The Artemis Space Mission Comes With A Hefty Price Tag

NASA's Artemis program has the goal of bringing humanity back to the moon, as well as allowing the first humans to step foot on Mars. According to NASA, this program will use new technologies to study the lunar surface and allow astronauts to have a long-term presence on the moon. This ambitious mission may tell us more about the moon and Mars than we've ever known before, including opportunities to help humanity in the long term. But how much does this program cost?

Recently, an auditor for NASA appeared before Congress to discuss the Artemis program. Speaking to lawmakers during a meeting of the House Subcommittee on Space and Aeronautics, NASA inspector general Paul Martin stated, "We found that the first four Artemis missions will each cost $4.1 billion per launch, a price tag that strikes us as unsustainable" (via CNBC News). On top of this, the Artemis program is expected to cost around $93 billion by 2025, according to

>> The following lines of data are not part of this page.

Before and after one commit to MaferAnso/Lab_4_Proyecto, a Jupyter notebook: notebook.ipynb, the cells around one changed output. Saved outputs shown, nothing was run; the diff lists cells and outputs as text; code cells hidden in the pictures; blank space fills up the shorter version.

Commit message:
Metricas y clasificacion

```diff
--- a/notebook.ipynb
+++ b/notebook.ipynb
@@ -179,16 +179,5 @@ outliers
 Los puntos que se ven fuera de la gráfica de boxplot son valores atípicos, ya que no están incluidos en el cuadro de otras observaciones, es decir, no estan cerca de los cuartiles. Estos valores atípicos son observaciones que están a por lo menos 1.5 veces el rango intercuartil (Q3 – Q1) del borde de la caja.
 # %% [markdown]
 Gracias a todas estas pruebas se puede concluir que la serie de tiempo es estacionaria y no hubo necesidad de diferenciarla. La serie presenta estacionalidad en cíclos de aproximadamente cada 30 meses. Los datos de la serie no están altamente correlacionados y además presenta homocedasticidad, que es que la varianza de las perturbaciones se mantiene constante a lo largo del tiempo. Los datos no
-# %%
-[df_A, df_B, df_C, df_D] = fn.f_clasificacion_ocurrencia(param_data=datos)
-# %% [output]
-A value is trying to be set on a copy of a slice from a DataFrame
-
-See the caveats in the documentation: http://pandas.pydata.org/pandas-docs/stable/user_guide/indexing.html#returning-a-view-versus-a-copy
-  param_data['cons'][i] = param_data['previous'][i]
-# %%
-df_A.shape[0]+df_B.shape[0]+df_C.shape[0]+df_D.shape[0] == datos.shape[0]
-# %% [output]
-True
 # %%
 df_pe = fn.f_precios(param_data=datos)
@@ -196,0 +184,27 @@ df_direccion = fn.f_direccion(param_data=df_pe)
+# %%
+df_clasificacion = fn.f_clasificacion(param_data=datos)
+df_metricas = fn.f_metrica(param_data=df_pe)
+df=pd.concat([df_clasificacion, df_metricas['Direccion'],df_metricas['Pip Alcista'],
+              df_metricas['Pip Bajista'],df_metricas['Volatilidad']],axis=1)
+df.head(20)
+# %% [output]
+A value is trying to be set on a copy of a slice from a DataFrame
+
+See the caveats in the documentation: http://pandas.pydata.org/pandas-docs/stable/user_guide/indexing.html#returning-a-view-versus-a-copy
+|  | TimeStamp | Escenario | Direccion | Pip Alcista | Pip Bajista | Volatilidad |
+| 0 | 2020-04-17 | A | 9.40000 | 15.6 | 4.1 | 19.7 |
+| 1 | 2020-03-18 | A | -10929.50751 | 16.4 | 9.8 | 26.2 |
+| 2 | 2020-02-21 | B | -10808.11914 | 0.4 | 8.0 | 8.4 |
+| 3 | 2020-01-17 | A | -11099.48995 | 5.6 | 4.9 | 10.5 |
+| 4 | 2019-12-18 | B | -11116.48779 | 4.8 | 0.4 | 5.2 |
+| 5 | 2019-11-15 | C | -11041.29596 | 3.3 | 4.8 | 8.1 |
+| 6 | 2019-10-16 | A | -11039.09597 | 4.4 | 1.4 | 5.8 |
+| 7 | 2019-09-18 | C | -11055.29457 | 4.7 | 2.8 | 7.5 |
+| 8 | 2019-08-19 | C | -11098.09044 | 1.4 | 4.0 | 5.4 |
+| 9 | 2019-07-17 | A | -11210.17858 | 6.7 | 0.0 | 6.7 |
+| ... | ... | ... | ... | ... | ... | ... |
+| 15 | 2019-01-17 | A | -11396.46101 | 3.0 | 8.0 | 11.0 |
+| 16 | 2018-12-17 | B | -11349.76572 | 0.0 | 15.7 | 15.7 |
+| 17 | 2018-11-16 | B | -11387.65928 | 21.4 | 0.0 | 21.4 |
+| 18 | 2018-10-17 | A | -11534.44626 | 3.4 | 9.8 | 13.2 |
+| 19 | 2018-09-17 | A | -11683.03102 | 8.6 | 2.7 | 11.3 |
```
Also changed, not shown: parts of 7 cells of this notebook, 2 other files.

Why is going to space so expensive?

The reason behind NASA's Artemis program's climbing costs is complicated, with many factors contributing to the price tag. According to a report published by the NASA Office of Inspector General, the greatest cost for the Artemis program will be exploration systems development. This includes the Space Launch System (SLS) and Orion Crew Capsule, which are the most important parts needed for the Artemis missions (via

According to NASA, the SLS is a super heavy-lift launch vehicle that will allow the Orion Crew Capsule to escape the pull of Earth's gravity. Further, the rocket is meant to be "evolvable," which will enable NASA to use it for more than one mission. Perhaps most significantly, however, NASA explains the SLS is the only rocket capable of carrying the payload Artemis will need.

Based on the price and payload estimate given by NASA's inspector general, Universe Today reports it will cost $58,000 per kilogram launched. Contributing factors to the payload's massive weight include fuel, parts, personnel, and cargo.

NASA represents only a fraction of government spending

Surprisingly, NASA's Artemis program is not the most costly expenditure to come from the space agency. According to The Planetary Society, the United States spent around $28 billion to fund the Apollo missions, which is around $280 billion in today's money. The Apollo program was not the only project NASA funded during that time either. The agency spent an estimated total of $49.4 billion ($482 billion adjusted) between 1960 and 1973.

While these numbers may seem shocking, they're surprisingly nothing when compared to other spending done by the U.S. According to the Office of Management and Budget (OMB), NASA received 0.5% of the $4.8 trillion total federal budget for FY 2021. That comes out to around half a penny of every tax dollar. From that 0.5% of the nation's annual budget, NASA is able to contribute a lot of value.

Per an economic impact study by NASA, the agency generated more than $64.3 billion in economic output and supported more than 312,000 jobs nationwide in 2019. Despite the high price tag, NASA's Artemis program could mean further economic growth for the U.S., leading to more jobs, new breakthroughs in technology, and new discoveries.